The flowers of high summer now adorn our prairie. The well-known friends such as Ratibidas, Echinaceas, Rudbeckias, and Monardas, now shoot forth from earth-protected, perennial roots to blaze in the long days.
Fitful showers rear up in tall clouds, watering some and giving the hope of another day to those missed by the rain. Some clouds carry the time-release moisture we all dread. Hail cuts paths across the prairie farmland, shredding crops. Hail stones whiten the ground before melting into their more docile liquid form. They, like their sometimes-companions, the tornados, usually cut a relatively narrow path, but in their path, destruction is often complete.
Gene R. Stark
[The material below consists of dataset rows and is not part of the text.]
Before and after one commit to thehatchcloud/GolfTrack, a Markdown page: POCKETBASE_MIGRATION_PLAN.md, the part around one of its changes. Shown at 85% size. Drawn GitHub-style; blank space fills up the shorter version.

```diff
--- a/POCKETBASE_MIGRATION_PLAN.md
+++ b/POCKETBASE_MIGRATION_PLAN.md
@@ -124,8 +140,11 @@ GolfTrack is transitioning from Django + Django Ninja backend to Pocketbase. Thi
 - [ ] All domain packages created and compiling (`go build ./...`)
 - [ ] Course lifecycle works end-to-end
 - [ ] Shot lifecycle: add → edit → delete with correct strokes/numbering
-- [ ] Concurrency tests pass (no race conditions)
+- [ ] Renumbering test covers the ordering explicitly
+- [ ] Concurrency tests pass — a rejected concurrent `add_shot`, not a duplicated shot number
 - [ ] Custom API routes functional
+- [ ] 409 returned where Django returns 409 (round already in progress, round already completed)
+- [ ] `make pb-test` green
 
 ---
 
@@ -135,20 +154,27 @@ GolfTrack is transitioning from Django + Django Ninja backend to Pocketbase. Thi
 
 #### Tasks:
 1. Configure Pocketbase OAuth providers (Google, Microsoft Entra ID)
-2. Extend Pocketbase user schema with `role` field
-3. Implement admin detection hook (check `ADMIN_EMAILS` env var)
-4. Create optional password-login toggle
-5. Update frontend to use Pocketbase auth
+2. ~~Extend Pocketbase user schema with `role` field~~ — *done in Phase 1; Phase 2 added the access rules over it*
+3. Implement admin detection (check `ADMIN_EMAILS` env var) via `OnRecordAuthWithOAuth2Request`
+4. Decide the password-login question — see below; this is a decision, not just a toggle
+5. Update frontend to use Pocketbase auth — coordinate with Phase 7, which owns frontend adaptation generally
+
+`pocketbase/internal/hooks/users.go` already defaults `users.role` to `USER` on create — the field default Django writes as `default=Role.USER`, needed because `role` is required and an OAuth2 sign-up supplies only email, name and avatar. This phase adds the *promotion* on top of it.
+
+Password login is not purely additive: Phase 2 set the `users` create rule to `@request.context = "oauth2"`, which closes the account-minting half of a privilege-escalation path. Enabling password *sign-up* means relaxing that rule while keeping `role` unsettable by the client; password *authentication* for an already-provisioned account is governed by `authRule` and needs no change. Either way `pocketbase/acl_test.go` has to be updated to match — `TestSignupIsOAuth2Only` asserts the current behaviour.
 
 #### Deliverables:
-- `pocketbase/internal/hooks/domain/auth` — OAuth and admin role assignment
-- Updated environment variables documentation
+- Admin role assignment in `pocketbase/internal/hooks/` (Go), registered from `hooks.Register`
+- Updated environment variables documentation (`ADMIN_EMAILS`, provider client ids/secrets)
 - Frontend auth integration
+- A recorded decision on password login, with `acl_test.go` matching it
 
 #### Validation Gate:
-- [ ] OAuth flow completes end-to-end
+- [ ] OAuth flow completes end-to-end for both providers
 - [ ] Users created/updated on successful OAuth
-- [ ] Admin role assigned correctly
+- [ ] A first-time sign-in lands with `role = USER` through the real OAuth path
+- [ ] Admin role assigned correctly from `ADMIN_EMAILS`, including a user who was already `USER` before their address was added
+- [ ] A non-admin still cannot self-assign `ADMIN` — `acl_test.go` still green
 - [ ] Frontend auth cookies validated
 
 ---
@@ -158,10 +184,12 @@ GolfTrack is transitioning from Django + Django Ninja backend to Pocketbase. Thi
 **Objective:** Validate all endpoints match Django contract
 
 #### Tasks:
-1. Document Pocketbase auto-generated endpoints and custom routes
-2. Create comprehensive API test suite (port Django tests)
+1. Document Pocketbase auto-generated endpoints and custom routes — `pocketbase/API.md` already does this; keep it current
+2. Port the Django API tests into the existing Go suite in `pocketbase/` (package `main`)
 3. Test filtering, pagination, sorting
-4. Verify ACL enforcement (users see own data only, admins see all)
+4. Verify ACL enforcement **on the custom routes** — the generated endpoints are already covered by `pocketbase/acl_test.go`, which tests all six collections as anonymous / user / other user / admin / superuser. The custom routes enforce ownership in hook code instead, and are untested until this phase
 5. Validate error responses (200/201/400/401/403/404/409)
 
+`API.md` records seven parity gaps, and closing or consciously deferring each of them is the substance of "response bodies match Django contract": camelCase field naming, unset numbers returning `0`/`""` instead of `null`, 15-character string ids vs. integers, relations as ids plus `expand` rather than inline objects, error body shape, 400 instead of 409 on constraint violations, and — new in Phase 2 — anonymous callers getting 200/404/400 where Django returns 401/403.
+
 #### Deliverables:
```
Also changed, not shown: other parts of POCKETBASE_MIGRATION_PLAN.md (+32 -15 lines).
A teacher, farmer, trapper, and greenhouse grower. He writes about the outdoors and the people and culture of rural America..